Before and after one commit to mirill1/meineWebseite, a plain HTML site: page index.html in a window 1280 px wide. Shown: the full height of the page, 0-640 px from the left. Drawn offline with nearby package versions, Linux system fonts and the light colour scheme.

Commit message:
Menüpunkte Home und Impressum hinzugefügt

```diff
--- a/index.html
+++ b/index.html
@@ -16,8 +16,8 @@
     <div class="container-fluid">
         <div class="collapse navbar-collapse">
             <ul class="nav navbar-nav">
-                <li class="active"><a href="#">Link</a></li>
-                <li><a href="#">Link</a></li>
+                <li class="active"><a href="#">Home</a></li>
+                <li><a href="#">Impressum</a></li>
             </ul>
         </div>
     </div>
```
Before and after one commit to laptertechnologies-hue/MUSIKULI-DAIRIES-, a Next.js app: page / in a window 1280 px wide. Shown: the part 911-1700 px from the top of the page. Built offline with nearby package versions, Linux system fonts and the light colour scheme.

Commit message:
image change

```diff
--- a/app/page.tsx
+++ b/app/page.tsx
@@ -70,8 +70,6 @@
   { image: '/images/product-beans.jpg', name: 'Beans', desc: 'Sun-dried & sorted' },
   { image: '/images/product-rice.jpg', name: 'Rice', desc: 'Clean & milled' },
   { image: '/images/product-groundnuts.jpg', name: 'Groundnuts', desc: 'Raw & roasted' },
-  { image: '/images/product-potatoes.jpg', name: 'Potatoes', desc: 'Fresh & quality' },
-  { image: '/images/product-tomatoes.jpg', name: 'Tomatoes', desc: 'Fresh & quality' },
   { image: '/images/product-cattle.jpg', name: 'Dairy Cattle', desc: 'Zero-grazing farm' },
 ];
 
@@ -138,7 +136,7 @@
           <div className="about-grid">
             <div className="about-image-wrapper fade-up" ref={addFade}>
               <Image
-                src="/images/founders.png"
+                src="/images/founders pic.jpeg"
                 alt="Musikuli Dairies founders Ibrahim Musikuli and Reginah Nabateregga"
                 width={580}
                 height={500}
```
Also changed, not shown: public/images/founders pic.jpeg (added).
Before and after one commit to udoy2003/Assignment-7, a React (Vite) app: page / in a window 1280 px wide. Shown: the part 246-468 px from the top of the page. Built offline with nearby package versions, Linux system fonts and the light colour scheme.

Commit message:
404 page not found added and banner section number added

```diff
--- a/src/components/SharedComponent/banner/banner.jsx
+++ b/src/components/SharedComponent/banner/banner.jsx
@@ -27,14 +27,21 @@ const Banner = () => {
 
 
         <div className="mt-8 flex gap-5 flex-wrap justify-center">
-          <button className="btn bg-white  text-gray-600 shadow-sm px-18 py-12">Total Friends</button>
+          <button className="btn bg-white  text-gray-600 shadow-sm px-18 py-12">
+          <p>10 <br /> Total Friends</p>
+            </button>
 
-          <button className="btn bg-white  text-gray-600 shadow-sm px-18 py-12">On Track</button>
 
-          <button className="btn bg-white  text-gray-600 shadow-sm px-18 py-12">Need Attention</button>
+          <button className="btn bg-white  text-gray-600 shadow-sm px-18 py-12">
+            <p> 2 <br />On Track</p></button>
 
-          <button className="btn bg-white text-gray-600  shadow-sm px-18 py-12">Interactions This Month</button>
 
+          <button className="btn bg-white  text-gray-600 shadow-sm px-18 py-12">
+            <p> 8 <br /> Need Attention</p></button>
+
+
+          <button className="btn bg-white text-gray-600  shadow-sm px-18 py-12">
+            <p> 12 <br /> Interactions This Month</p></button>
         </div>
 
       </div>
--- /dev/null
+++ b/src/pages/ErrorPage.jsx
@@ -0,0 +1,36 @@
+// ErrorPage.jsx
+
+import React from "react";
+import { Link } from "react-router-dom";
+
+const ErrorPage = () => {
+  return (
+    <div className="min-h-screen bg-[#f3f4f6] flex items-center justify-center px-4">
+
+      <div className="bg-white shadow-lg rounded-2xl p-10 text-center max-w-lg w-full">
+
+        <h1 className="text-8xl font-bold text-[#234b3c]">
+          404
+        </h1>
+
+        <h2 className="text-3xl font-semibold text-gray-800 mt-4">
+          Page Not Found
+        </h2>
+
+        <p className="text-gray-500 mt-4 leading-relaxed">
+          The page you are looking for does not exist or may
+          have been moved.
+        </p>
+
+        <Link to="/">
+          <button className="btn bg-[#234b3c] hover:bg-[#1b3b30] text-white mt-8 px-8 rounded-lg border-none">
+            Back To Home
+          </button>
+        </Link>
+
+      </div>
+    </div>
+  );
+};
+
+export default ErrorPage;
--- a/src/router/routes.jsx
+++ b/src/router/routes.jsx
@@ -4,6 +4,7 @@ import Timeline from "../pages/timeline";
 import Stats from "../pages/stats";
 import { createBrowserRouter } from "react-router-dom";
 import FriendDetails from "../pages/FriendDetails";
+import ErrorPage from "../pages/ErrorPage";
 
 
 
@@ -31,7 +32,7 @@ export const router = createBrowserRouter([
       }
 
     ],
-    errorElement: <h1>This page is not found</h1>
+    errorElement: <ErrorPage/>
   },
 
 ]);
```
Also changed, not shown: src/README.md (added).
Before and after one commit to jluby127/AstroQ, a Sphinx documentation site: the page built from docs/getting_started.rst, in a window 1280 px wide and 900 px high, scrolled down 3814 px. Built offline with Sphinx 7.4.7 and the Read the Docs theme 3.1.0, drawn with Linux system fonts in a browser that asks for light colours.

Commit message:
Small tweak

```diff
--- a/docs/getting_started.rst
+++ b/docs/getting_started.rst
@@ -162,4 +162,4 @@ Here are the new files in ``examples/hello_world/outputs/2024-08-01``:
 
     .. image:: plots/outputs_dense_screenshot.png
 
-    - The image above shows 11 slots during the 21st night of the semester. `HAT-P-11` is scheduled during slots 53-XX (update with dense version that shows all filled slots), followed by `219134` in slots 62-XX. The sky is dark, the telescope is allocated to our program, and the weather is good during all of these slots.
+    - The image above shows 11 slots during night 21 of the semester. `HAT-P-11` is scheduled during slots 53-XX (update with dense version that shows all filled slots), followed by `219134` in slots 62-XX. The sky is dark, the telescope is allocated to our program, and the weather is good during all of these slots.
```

== Exercise requirements ==
Restate the material above exactly, leaving nothing out.

== Written reply ==
Before and after one commit to mirill1/meineWebseite, a plain HTML site: page index.html in a window 1280 px wide. Shown: the full height of the page, 0-640 px from the left. Drawn offline with nearby package versions, Linux system fonts and the light colour scheme.

Commit message:
Menüpunkte Home und Impressum hinzugefügt

```diff
--- a/index.html
+++ b/index.html
@@ -16,8 +16,8 @@
     <div class="container-fluid">
         <div class="collapse navbar-collapse">
             <ul class="nav navbar-nav">
-                <li class="active"><a href="#">Link</a></li>
-                <li><a href="#">Link</a></li>
+                <li class="active"><a href="#">Home</a></li>
+                <li><a href="#">Impressum</a></li>
             </ul>
         </div>
     </div>
```
Before and after one commit to laptertechnologies-hue/MUSIKULI-DAIRIES-, a Next.js app: page / in a window 1280 px wide. Shown: the part 911-1700 px from the top of the page. Built offline with nearby package versions, Linux system fonts and the light colour scheme.

Commit message:
image change

```diff
--- a/app/page.tsx
+++ b/app/page.tsx
@@ -70,8 +70,6 @@
   { image: '/images/product-beans.jpg', name: 'Beans', desc: 'Sun-dried & sorted' },
   { image: '/images/product-rice.jpg', name: 'Rice', desc: 'Clean & milled' },
   { image: '/images/product-groundnuts.jpg', name: 'Groundnuts', desc: 'Raw & roasted' },
-  { image: '/images/product-potatoes.jpg', name: 'Potatoes', desc: 'Fresh & quality' },
-  { image: '/images/product-tomatoes.jpg', name: 'Tomatoes', desc: 'Fresh & quality' },
   { image: '/images/product-cattle.jpg', name: 'Dairy Cattle', desc: 'Zero-grazing farm' },
 ];
 
@@ -138,7 +136,7 @@
           <div className="about-grid">
             <div className="about-image-wrapper fade-up" ref={addFade}>
               <Image
-                src="/images/founders.png"
+                src="/images/founders pic.jpeg"
                 alt="Musikuli Dairies founders Ibrahim Musikuli and Reginah Nabateregga"
                 width={580}
                 height={500}
```
Also changed, not shown: public/images/founders pic.jpeg (added).
Before and after one commit to udoy2003/Assignment-7, a React (Vite) app: page / in a window 1280 px wide. Shown: the part 246-468 px from the top of the page. Built offline with nearby package versions, Linux system fonts and the light colour scheme.

Commit message:
404 page not found added and banner section number added

```diff
--- a/src/components/SharedComponent/banner/banner.jsx
+++ b/src/components/SharedComponent/banner/banner.jsx
@@ -27,14 +27,21 @@ const Banner = () => {
 
 
         <div className="mt-8 flex gap-5 flex-wrap justify-center">
-          <button className="btn bg-white  text-gray-600 shadow-sm px-18 py-12">Total Friends</button>
+          <button className="btn bg-white  text-gray-600 shadow-sm px-18 py-12">
+          <p>10 <br /> Total Friends</p>
+            </button>
 
-          <button className="btn bg-white  text-gray-600 shadow-sm px-18 py-12">On Track</button>
 
-          <button className="btn bg-white  text-gray-600 shadow-sm px-18 py-12">Need Attention</button>
+          <button className="btn bg-white  text-gray-600 shadow-sm px-18 py-12">
+            <p> 2 <br />On Track</p></button>
 
-          <button className="btn bg-white text-gray-600  shadow-sm px-18 py-12">Interactions This Month</button>
 
+          <button className="btn bg-white  text-gray-600 shadow-sm px-18 py-12">
+            <p> 8 <br /> Need Attention</p></button>
+
+
+          <button className="btn bg-white text-gray-600  shadow-sm px-18 py-12">
+            <p> 12 <br /> Interactions This Month</p></button>
         </div>
 
       </div>
--- /dev/null
+++ b/src/pages/ErrorPage.jsx
@@ -0,0 +1,36 @@
+// ErrorPage.jsx
+
+import React from "react";
+import { Link } from "react-router-dom";
+
+const ErrorPage = () => {
+  return (
+    <div className="min-h-screen bg-[#f3f4f6] flex items-center justify-center px-4">
+
+      <div className="bg-white shadow-lg rounded-2xl p-10 text-center max-w-lg w-full">
+
+        <h1 className="text-8xl font-bold text-[#234b3c]">
+          404
+        </h1>
+
+        <h2 className="text-3xl font-semibold text-gray-800 mt-4">
+          Page Not Found
+        </h2>
+
+        <p className="text-gray-500 mt-4 leading-relaxed">
+          The page you are looking for does not exist or may
+          have been moved.
+        </p>
+
+        <Link to="/">
+          <button className="btn bg-[#234b3c] hover:bg-[#1b3b30] text-white mt-8 px-8 rounded-lg border-none">
+            Back To Home
+          </button>
+        </Link>
+
+      </div>
+    </div>
+  );
+};
+
+export default ErrorPage;
--- a/src/router/routes.jsx
+++ b/src/router/routes.jsx
@@ -4,6 +4,7 @@ import Timeline from "../pages/timeline";
 import Stats from "../pages/stats";
 import { createBrowserRouter } from "react-router-dom";
 import FriendDetails from "../pages/FriendDetails";
+import ErrorPage from "../pages/ErrorPage";
 
 
 
@@ -31,7 +32,7 @@ export const router = createBrowserRouter([
       }
 
     ],
-    errorElement: <h1>This page is not found</h1>
+    errorElement: <ErrorPage/>
   },
 
 ]);
```
Also changed, not shown: src/README.md (added).
Before and after one commit to jluby127/AstroQ, a Sphinx documentation site: the page built from docs/getting_started.rst, in a window 1280 px wide and 900 px high, scrolled down 3814 px. Built offline with Sphinx 7.4.7 and the Read the Docs theme 3.1.0, drawn with Linux system fonts in a browser that asks for light colours.

Commit message:
Small tweak

```diff
--- a/docs/getting_started.rst
+++ b/docs/getting_started.rst
@@ -162,4 +162,4 @@ Here are the new files in ``examples/hello_world/outputs/2024-08-01``:
 
     .. image:: plots/outputs_dense_screenshot.png
 
-    - The image above shows 11 slots during the 21st night of the semester. `HAT-P-11` is scheduled during slots 53-XX (update with dense version that shows all filled slots), followed by `219134` in slots 62-XX. The sky is dark, the telescope is allocated to our program, and the weather is good during all of these slots.
+    - The image above shows 11 slots during night 21 of the semester. `HAT-P-11` is scheduled during slots 53-XX (update with dense version that shows all filled slots), followed by `219134` in slots 62-XX. The sky is dark, the telescope is allocated to our program, and the weather is good during all of these slots.
```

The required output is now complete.